» Problem to solve:
Your output should consist of the data, copied exactly.

Front-end code edit data
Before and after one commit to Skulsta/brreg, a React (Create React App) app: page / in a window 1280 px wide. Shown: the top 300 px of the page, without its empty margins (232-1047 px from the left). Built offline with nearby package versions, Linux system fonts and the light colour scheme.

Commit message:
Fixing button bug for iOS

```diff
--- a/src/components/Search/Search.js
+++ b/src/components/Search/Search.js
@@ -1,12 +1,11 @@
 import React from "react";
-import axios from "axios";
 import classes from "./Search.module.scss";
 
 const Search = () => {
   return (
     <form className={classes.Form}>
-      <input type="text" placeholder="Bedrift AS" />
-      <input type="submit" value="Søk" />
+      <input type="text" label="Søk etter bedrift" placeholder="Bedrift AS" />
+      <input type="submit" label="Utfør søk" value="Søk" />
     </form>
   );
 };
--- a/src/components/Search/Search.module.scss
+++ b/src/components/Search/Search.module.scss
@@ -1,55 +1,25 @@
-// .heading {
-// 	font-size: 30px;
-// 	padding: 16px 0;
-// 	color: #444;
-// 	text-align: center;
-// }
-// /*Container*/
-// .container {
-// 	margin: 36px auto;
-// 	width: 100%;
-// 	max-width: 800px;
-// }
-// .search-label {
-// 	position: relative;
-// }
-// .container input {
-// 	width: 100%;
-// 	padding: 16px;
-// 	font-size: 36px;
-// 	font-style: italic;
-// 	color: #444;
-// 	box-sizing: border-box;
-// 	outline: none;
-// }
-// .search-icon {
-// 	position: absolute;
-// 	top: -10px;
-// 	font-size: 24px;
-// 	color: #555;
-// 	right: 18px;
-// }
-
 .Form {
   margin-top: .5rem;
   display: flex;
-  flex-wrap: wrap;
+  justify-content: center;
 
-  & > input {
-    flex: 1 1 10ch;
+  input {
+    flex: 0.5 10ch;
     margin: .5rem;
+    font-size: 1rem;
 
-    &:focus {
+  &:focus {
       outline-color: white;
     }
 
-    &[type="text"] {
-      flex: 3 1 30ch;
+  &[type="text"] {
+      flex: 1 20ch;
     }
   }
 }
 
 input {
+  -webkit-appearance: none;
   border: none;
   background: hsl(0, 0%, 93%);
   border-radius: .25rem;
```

» Response area:
Before and after one commit to Skulsta/brreg, a React (Create React App) app: page / in a window 1280 px wide. Shown: the top 300 px of the page, without its empty margins (232-1047 px from the left). Built offline with nearby package versions, Linux system fonts and the light colour scheme.

Commit message:
Fixing button bug for iOS

```diff
--- a/src/components/Search/Search.js
+++ b/src/components/Search/Search.js
@@ -1,12 +1,11 @@
 import React from "react";
-import axios from "axios";
 import classes from "./Search.module.scss";
 
 const Search = () => {
   return (
     <form className={classes.Form}>
-      <input type="text" placeholder="Bedrift AS" />
-      <input type="submit" value="Søk" />
+      <input type="text" label="Søk etter bedrift" placeholder="Bedrift AS" />
+      <input type="submit" label="Utfør søk" value="Søk" />
     </form>
   );
 };
--- a/src/components/Search/Search.module.scss
+++ b/src/components/Search/Search.module.scss
@@ -1,55 +1,25 @@
-// .heading {
-// 	font-size: 30px;
-// 	padding: 16px 0;
-// 	color: #444;
-// 	text-align: center;
-// }
-// /*Container*/
-// .container {
-// 	margin: 36px auto;
-// 	width: 100%;
-// 	max-width: 800px;
-// }
-// .search-label {
-// 	position: relative;
-// }
-// .container input {
-// 	width: 100%;
-// 	padding: 16px;
-// 	font-size: 36px;
-// 	font-style: italic;
-// 	color: #444;
-// 	box-sizing: border-box;
-// 	outline: none;
-// }
-// .search-icon {
-// 	position: absolute;
-// 	top: -10px;
-// 	font-size: 24px;
-// 	color: #555;
-// 	right: 18px;
-// }
-
 .Form {
   margin-top: .5rem;
   display: flex;
-  flex-wrap: wrap;
+  justify-content: center;
 
-  & > input {
-    flex: 1 1 10ch;
+  input {
+    flex: 0.5 10ch;
     margin: .5rem;
+    font-size: 1rem;
 
-    &:focus {
+  &:focus {
       outline-color: white;
     }
 
-    &[type="text"] {
-      flex: 3 1 30ch;
+  &[type="text"] {
+      flex: 1 20ch;
     }
   }
 }
 
 input {
+  -webkit-appearance: none;
   border: none;
   background: hsl(0, 0%, 93%);
   border-radius: .25rem;
```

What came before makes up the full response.